Posters, Narratives, and Linework: Recounting our Night with Daniel Danger and the National Poster Retrospecticus Exhibit
To kick off Baltimore Design Week 2015, we met at Stevenson University for a poster exhibit and art talk. The National Poster Retrospecticus (NPR) is a traveling poster show featuring over 400 pieces by over 125 artists from across the United States, with the purpose of celebrating and spreading appreciation of the made-by-hand poster movement. Curated by JP Boneyard, the exhibit included a wide range of styles. Minimal, intricate, flat, detailed, limited color…the variations showed attendees something new at every turn.
Daniel Danger, a New England-based illustrator and printmaker, and proprietor of Tiny Media Empire, lead the evening’s art talk. Asking first if we had anywhere to be anytime soon and warning us that he was about to “get weird with it,” Daniel walked us through his creative process, his work, and why he does what he does. A fan of “narratives stacked on narratives,” Daniel’s creations consist of fantasy settings mish-mashed together from various sources. Working with clayboard covered in black ink, Daniel painstakingly scrapes away the ink, creating the highlights in the piece. More than 200 hours of work goes into creating his large scale pieces.
Personal work ended up being key for Daniel during the tough points in his life. By creating work that had meaning just for him, he was able to deal with complex emotions and become a better illustrator in the meantime. Daniel gradually gained opportunities to sell his artwork. Work that he sarcastically described as “not at all personal” made its way onto posters commissioned for punk bands.
Closing his talk, Daniel was asked why he chose screenprinting as the final medium for his posters. Although he does not actively screenprint much anymore, Daniel described how much he loves the prepress process. Screenprinting, he said, is a very logical process. There either is, or isn’t ink. The intricate details of Daniel’s work can be recreated with a good printer, fine mesh screens, layering techniques and a lot of patience.

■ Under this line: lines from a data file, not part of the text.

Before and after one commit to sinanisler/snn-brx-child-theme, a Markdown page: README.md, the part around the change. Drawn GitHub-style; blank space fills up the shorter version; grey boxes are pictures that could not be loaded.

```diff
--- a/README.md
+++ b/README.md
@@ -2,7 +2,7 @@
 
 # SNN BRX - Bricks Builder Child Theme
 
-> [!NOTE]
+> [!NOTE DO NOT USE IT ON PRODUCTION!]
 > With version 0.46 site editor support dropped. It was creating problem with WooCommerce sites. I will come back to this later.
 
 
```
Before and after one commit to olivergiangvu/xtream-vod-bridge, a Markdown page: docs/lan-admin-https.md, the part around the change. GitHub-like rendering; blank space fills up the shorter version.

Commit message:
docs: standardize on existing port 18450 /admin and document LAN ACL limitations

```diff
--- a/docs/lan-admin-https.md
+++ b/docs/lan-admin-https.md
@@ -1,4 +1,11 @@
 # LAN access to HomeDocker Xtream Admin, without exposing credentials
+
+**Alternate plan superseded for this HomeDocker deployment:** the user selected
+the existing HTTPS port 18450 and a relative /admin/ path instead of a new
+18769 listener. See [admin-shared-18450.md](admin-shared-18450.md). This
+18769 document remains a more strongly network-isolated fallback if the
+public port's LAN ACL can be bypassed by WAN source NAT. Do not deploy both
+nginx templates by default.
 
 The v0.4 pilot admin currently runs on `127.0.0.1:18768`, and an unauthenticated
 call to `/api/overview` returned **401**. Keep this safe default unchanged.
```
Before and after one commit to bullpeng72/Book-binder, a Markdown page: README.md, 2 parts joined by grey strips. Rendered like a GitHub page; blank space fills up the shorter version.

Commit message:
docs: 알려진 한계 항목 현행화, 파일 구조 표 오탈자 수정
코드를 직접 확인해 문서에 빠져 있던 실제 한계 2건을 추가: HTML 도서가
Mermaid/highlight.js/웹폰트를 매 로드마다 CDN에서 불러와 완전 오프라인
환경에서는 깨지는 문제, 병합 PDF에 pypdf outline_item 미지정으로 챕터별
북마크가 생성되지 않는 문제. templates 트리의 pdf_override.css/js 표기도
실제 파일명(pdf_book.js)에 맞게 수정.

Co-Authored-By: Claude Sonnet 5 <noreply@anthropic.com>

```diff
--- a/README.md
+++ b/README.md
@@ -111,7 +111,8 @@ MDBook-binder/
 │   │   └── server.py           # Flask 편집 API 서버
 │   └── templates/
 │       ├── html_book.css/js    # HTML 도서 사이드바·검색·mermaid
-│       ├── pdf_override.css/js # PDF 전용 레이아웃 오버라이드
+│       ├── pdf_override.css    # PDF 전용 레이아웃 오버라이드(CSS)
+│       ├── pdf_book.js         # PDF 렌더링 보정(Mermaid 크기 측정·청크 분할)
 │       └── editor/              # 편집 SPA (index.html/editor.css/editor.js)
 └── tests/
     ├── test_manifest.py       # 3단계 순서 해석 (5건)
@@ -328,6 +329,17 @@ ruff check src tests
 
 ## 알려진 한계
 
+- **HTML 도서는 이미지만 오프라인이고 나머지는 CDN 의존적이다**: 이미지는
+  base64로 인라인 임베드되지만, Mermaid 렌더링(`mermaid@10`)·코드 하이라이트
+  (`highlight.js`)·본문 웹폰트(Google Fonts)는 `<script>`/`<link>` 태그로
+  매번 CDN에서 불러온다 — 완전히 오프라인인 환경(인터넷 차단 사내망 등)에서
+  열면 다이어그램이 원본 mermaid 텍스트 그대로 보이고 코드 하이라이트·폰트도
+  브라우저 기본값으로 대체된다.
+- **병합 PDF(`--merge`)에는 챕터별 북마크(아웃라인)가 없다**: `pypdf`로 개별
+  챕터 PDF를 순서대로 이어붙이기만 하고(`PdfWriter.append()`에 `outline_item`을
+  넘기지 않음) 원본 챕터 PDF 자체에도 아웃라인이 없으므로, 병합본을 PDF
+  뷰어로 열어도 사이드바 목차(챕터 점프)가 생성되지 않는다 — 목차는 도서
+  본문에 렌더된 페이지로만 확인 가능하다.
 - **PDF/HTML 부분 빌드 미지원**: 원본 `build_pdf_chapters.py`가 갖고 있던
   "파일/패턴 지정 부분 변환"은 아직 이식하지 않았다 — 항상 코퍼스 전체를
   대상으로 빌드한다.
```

As far as subject matter—destroyed home towns, abandoned structures, memories of loved ones—no topic or life event is too dark to become the focus for his next piece. As Daniel so eloquently puts it, “everything is beautiful if you look at it the right way.”
Photography by Sophia Belitsos, a Baltimore native with a strong passion for photography—especially food, travel and photojournalism. View her work at sophiabelitsos.com.
Shannon Crabill is a HTML Email Developer at T. Rowe Price. Outside of the Internet you can find her riding her motorcycle and binge-watching home improvement shows on HGTV. Tweet her at @shannon_crabill.